You don't need to be a professional researcher to find out about your family history... in most cases all it takes is a little patience. Here are a few tips to get you started and to make the most of your efforts.

research your family history

Basic Tips:

-Consider alternate spellings of names. "Wolinski" might show up as "Wolinsky" or even "Volinski" because of lazy census takers, etc. It was also common for people to change their names or use slightly alternate spellings once arriving to America.

-Use alternate address spellings during research. "102 E. 12th," "102 East twelfth," "102 East 12" and so on.

-Record everything, follow all leads. For example: Is the witness on your grandfather's WWII draft card someone who is unfamiliar? Research them too; they were obviously close with your ancestor so maybe you can find some clues. You may even be able to track down a decedent who has old pictures/stories.


Collect as much data as possible before starting. A suggested way to do this is to create a separate profile for each family member to be researched, and ask family and friends fill out as much info as they can:

Name: John Doe
Birth date/place:
Death date/place:
Social security:
Date of arrival:
Date of naturalization:
Known home addresses:
Known business/work addresses:
Married date/place:
Schools attended:
Military service:
Clubs, associations:
Friends, neighbors:
Criminal record:
Misc events:

Online research:

You will be surprised at what you can find these days from the comfort of your home. Here are a few sources to start with. - This is a good place to start. You can get a free trial membership and have access to several documents including birth certificates, naturalization and draft records, census records, etc -- all of which you can download for your records. You can also leave a message on the forums asking for information., and - More great databases to cross-reference.

Google Advance News Search - Take advantage of Google's search tools, which allow you to narrow by date and more. Remember to use alternate spellings for names and addresses. Don't just search for "full preview only," you can pick up clues from snippet views.

Google Books - This includes old magazines and directories. Remember to use alternate spellings for names and addresses. Don't just search for "full preview only," you can pick up clues from snippet views. - This site contains much of Google's news archives and more from around the world. Note: a free membership limits you to five search results per day. - Has your ancestor ever been involved in a law suit or crime?
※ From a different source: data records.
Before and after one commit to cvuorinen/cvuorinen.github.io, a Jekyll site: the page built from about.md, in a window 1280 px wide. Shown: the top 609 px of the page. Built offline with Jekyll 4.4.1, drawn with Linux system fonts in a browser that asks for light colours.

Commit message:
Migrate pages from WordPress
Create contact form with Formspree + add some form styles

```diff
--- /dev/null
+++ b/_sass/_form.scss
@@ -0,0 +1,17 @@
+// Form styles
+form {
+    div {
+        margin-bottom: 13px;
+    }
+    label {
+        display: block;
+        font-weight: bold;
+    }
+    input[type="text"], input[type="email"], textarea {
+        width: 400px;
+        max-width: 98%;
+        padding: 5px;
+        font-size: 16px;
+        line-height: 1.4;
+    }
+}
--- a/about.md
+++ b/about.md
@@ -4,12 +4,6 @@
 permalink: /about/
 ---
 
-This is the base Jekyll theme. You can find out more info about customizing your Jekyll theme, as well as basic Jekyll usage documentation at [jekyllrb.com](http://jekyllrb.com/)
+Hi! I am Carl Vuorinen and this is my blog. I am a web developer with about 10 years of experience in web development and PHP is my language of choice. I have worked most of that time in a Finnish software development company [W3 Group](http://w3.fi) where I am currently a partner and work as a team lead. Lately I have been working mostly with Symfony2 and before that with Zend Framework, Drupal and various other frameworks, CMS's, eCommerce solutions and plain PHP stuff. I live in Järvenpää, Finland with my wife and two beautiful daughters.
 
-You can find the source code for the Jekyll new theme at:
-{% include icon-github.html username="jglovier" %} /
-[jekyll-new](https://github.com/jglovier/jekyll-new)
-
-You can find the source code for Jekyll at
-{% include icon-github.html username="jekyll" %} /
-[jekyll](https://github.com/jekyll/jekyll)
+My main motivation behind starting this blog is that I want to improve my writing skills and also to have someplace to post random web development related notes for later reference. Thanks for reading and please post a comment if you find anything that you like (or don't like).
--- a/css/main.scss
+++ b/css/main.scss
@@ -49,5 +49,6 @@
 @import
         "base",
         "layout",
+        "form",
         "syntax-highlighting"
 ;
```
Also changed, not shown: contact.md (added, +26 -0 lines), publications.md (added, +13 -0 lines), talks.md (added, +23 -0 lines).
You can get a free membership here and search thousands of court cases.

NYPL Digital Archives - This site may have old pictures of your family member's building or block.

Library of Congress - This site may have images and documents pertaining to your ancestor or their business.

Ellis Island database - If your ancestor arrived to New York City between 1892 ans 1924, there is a good chance they will be listed here. - Despite the name, this database is not exclusive to people of Italian ancestry.

Field research:

If you have exhausted your online resources or you still need more information, you may have to go directly to the source. If you can't make it in person, you can always hire a researcher to assist you. This is geared towards New York City, but applicable to any city, town or borough.

Municipal Archives - Prepare to spend some time searching through microfilm, but this building contains a treasure trove of city documents dating back to the 17th century. 31 Chambers Street, Room 103. Open Monday through Thursday 9 AM to 4:30 PM, Friday 9 AM to 1 PM. Call 311 for more info.

NYPL, main branch - Search thousands of old newspapers, phone books and directories, visit the genealogy and map room. Open various hours. Fifth Avenue at 42nd Street, (917) 275-6975.

Schools, Churches, Synagogues - Do you happen to know what school your ancestor attended, or where they were baptised? Try contacting the institution directly. You can often recover school grades, marriage licences, and other interesting tidbits.

The "Old Country" - If you have an idea of where your ancestors came from, you may be able to contact a local institution for more information. Most likely, you will need a translator :)

Door to door - If you are researching a few generations back this might be a long shot, but you never know... There might be an old butcher on the block who remembers your family or their neighbors, or provide other clues.